Posted on | January 1, 2006
Written by | Pameladevi Govinda
Like the traditional aperitif, the digestif has medicinal roots, going back centuries, when accessible botanicals were boiled, pounded or preserved in alcohol for restorative purposes. Leonardo LoCascio, CEO and president of Winebow, a distributing company that offers an array of herbaceous potables, explains, “Just as wine provided a form of nutrition to ancient peoples, the digestif was devised from local plants for its medicinal qualities. This is still common practice in Italy and every city or community has a distinctly traditional way to finish a meal.
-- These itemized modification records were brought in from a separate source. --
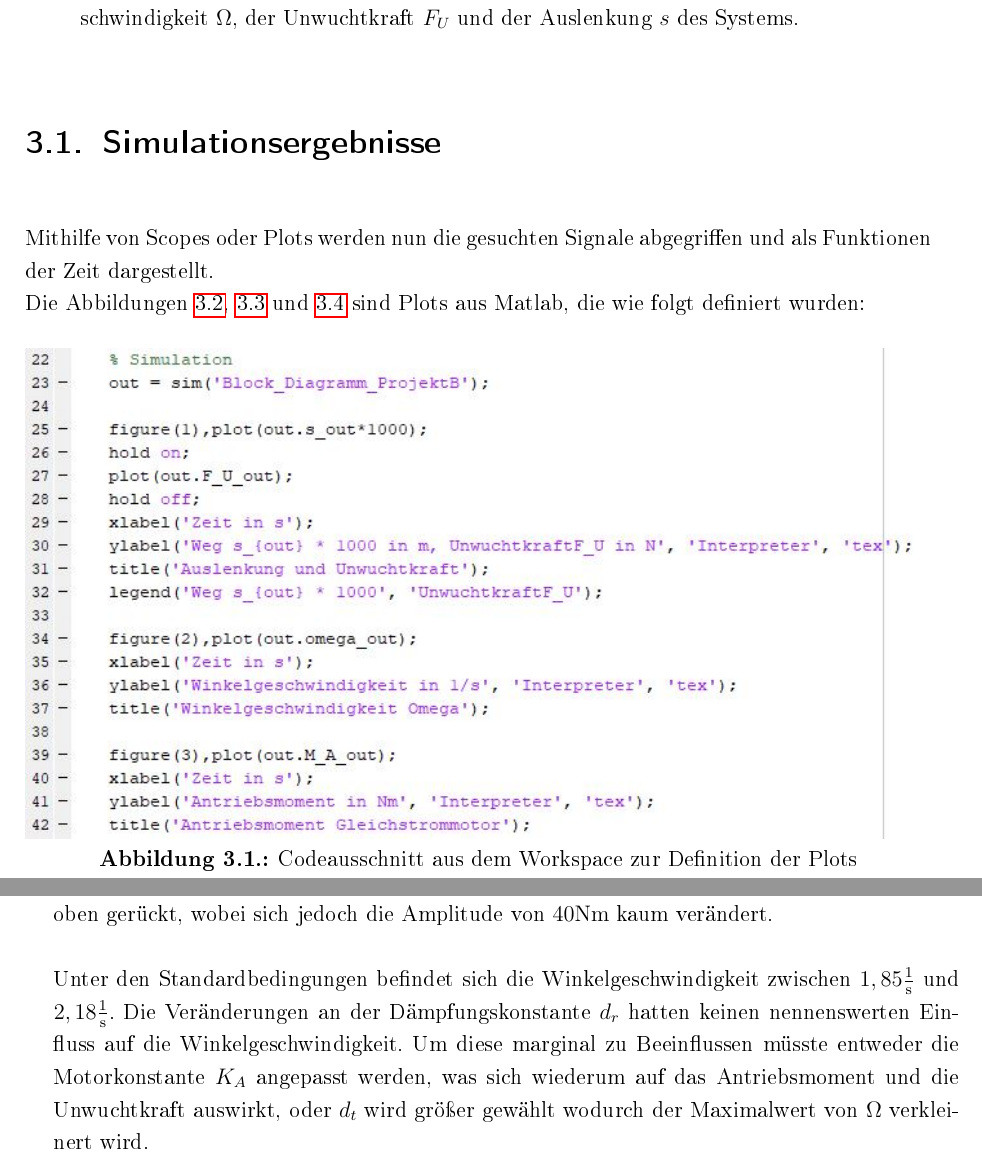
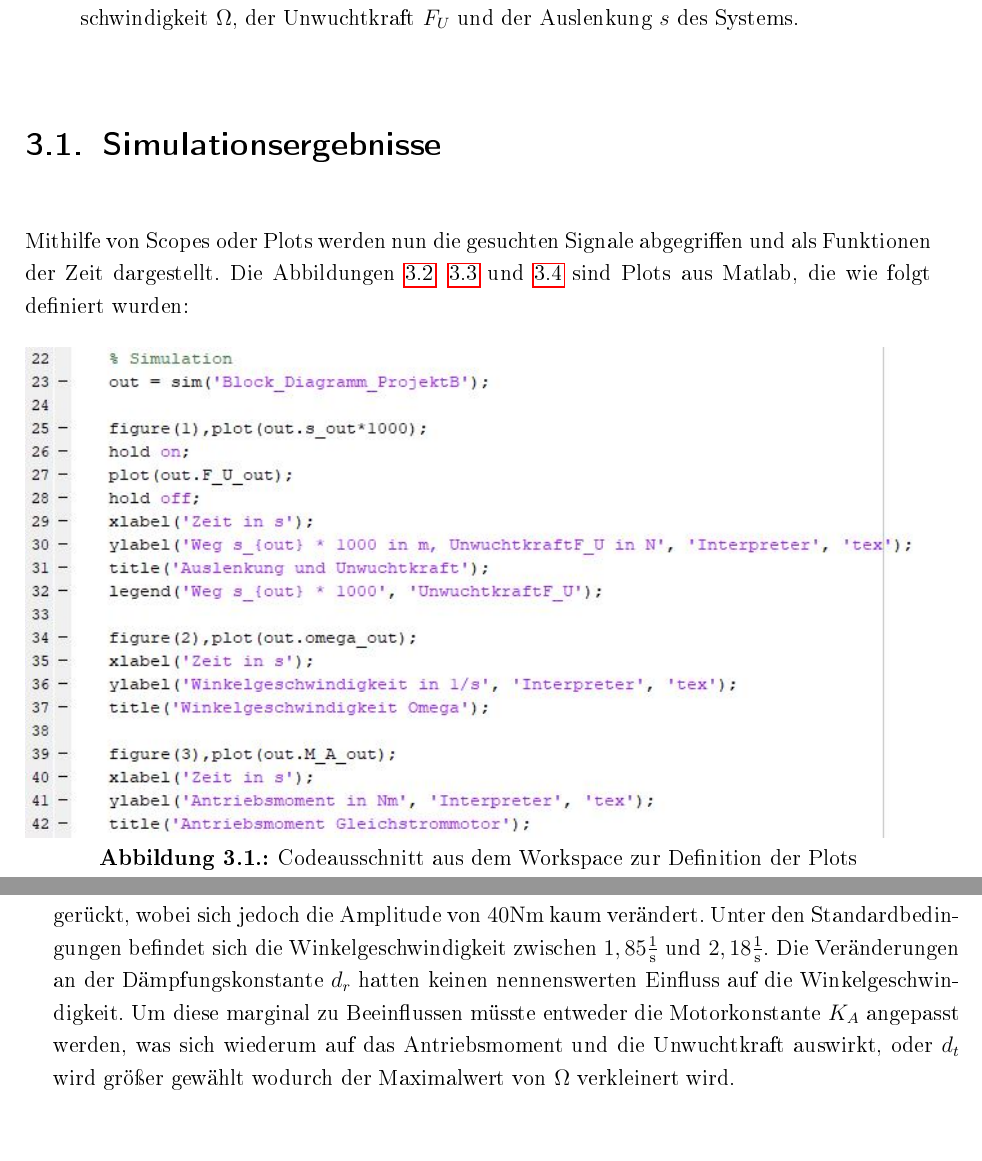
Before and after one commit to johannesdhbw/ProjektB_Elektrik, a LaTeX book (Dokumentation/ProjektB_Elektrik_LaTeX/ProjektB_Elektrik_LaTeX.tex, which reads Dokumentation/ProjektB_Elektrik_LaTeX/chapter/Umsetzung.tex): two parts of pages 15 and 16 of 31, joined at a grey line, cut so that both start at the same text. The pictures show the PDF file Dokumentation/ProjektB_Elektrik_LaTeX/ProjektB_Elektrik_LaTeX.pdf that the author committed with the source.

Commit message:
Absätze

```diff
--- a/Dokumentation/ProjektB_Elektrik_LaTeX/chapter/Umsetzung.tex
+++ b/Dokumentation/ProjektB_Elektrik_LaTeX/chapter/Umsetzung.tex
@@ -1,7 +1,6 @@
 
 
-Mithilfe von Scopes oder Plots werden nun die gesuchten Signale abgegriffen und als Funktionen der Zeit dargestellt. \\
-Die Abbildungen \ref{fig:Moment}, \ref{fig:Omega} und \ref{fig:StreckeundUnwuchtkraft} sind Plots aus Matlab, die wie folgt definiert wurden:
+Mithilfe von Scopes oder Plots werden nun die gesuchten Signale abgegriffen und als Funktionen der Zeit dargestellt. Die Abbildungen \ref{fig:Moment}, \ref{fig:Omega} und \ref{fig:StreckeundUnwuchtkraft} sind Plots aus Matlab, die wie folgt definiert wurden:
 
 \begin{figure}[hbt]
 	\centering
@@ -20,8 +19,8 @@ In den folgenden Abbildungen \ref{fig:Moment}, \ref{fig:Omega} und \ref{fig:Stre
 \end{figure}
 
 Das in \ref{fig:Moment} dargestellte Antriebsmoment ist hauptsächlich abhängig von der rotatorischen Bewegungsgleichung des Schwingsystems, ebenso wie die Winkelgeschwindigkeit $\Omega$. Im Verlauf dieser beiden Größen und aus dem gegebenen Parametersatz kann dieses Teilsystem dem Schwingungsfall zugewiesen werden, dessen zeitlicher Verlauf auf eine ungedämpfte Schwingung deuten lässt und damit auch auf die Grenzstabilität des Systems. Zur genaueren Analyse, wird der Wert der rotatorischen Dämpfungskonstante $d_r$ verändert, um die Abhängigkeit von dieser zu überprüfen.
-Verdoppelt man den Wert von $d_r$ verschiebt sich die Amplitude des Antriebsmoments um $20 \newton\meter$ nach oben. Bei einer weiteren Erhöhung wird die Kurve ebenfalls immer weiter nach oben gerückt, wobei sich jedoch die Amplitude von $40 \newton\meter$ kaum verändert. \\ \\
-Unter den Standardbedingungen befindet sich die Winkelgeschwindigkeit zwischen $1,85 \frac{1}{\second}$ und $2,18 \frac{1}{\second}$. Die Veränderungen an der Dämpfungskonstante $d_r$ hatten keinen nennenswerten Einfluss auf die Winkelgeschwindigkeit. Um diese marginal zu Beeinflussen müsste entweder die Motorkonstante $K_A$ angepasst werden, was sich wiederum auf das Antriebsmoment und die Unwuchtkraft auswirkt, oder $d_t$ wird größer gewählt wodurch der Maximalwert von $\Omega$ verkleinert wird. \\
+Verdoppelt man den Wert von $d_r$ verschiebt sich die Amplitude des Antriebsmoments um $20 \newton\meter$ nach oben. Bei einer weiteren Erhöhung wird die Kurve ebenfalls immer weiter nach oben gerückt, wobei sich jedoch die Amplitude von $40 \newton\meter$ kaum verändert.
+Unter den Standardbedingungen befindet sich die Winkelgeschwindigkeit zwischen $1,85 \frac{1}{\second}$ und $2,18 \frac{1}{\second}$. Die Veränderungen an der Dämpfungskonstante $d_r$ hatten keinen nennenswerten Einfluss auf die Winkelgeschwindigkeit. Um diese marginal zu Beeinflussen müsste entweder die Motorkonstante $K_A$ angepasst werden, was sich wiederum auf das Antriebsmoment und die Unwuchtkraft auswirkt, oder $d_t$ wird größer gewählt wodurch der Maximalwert von $\Omega$ verkleinert wird. \\ \\ \\
 
 \begin{figure}[hbt]
 	\centering
@@ -39,6 +38,5 @@ Für die Auslenkung und Unwuchtkraft des Systems ist vor allem die translatorisc
 	\label{fig:StreckeundUnwuchtkraft}
 \end{figure}
 Für die Auslenkung und Unwuchtkraft des Systems ist vor allem die translatorische Bewegungsgleichung verantwortlich. Aus \ref{fig:StreckeundUnwuchtkraft} ist ersichtlich, dass es sich bei diesem Teilsystem um einen Schwingfall handelt. Im weiteren lässt der zeitliche Verlauf beider Kurven auf zwei unterschiedliche Schwingungsverhalten schließen. Die Amplitude der Auslenkung zeigt ein ungedämpftes Verhalten, wodurch diese Teilgleichung als instabil klassifiziert werden kann. Dahingegen zeigt der Graph von $F_U$ eine ungedämpfte Schwingung, bei gleichbleibender Amplitude und damit Eigenschaften eines grenzstabilen Systems. Um eine detailliertere Aussage über das translatorische System zu treffen wird dessen Dämpfungskonstante $d_t$ variiert.
-Bei einer Erhöhung wird die Amplitude im gleichen Zeitbereich verkleinert. Je höher $d_t$ gewählt wird, desto kleiner wird die Amplitude der Auslenkung und der resultierende Graph lässt darauf deuten, dass sich die Schwingung einem stabilen ungedämpftem System annähert. Die Unwuchtkraft zeigt keine Reaktion auf die veränderten Werte der Dämpfungskonstante, ebenso wie $M_A$ und $\Omega$. \\
-
+Bei einer Erhöhung wird die Amplitude im gleichen Zeitbereich verkleinert. Je höher $d_t$ gewählt wird, desto kleiner wird die Amplitude der Auslenkung und der resultierende Graph lässt darauf deuten, dass sich die Schwingung einem stabilen ungedämpftem System annähert. Die Unwuchtkraft zeigt keine Reaktion auf die veränderten Werte der Dämpfungskonstante, ebenso wie $M_A$ und $\Omega$. \\ \\
 Für beide Teilsysteme gilt, dass sie in erster Linie von ihren Dämpfungskonstanten abhängig sind und sich dadurch nicht marginal gegenseitig beeinflussen, solange diese nicht extrem groß werden. Lässt man $d_r$ gegen einen großen Wert laufen verkleinert sich die Amplitude von $F_U$, zugleich nähert sich der Auslenkungsgraph dem von $F_U$ in Frequenz und Schwingungsverlauf an. Im anderen Teilsystem lässt sich beim Antriebsmoment keine Schwingung mehr erkennen, dieses läuft gegen einen Grenzwert. Vergleichbar vom Signalverlauf verhält sich auch die Winkelgeschwindigkeit, die Anfangs linear ansteigt und letztlich mit kleiner Amplitude um einen Wert schwingt. Wird $d_t$ sehr groß hat das keine Auswirkungen auf $M_A$, $\Omega$ und $F_U$, nur die Auslenkung wird dadurch beeinflusst. Diese verhält sich ähnlich zur vorherigen Grenzbetrachtung und schmiegt sich zunächst $F_U$ an. Im weiteren Verlauf verringert sich die Amplitude der Auslenkung jedoch weiter und die der Unwuchtkraft bleibt gleich.
```
Also changed, not shown: Dokumentation/ProjektB_Elektrik_LaTeX/ProjektB_Elektrik_LaTeX.pdf, 2 other files.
Digestifs provide care for the body after a meal, and modern day producers have perfected the ages-old custom by making them delicious and enjoyable.” Like any acquired taste there are ways to gradually introduce customers to after-dinner bitters.
The Italians have the digestivo down to an art form. Ocino in Washington, NJ, a trattoria style restaurant, carries a worthy array, including Meletti, Averna, Monte-negro and Fernet Branca, among others. Tad Carducci, the beverage manager, declares, “I’ve made Cynar [artichoke-flavored digestif] believers out of a lot of people. Much of it has to do with bottle positioning, when they see the packaging they get curious.” He has also piqued the interest of the uninitiated via a mixed drink. Called the Marche Shimmer, it contains Meletti, freshly squeezed lemon juice, simple syrup and prosecco, served over ice in a rocks glass. He says it is one of their most popular house cocktails.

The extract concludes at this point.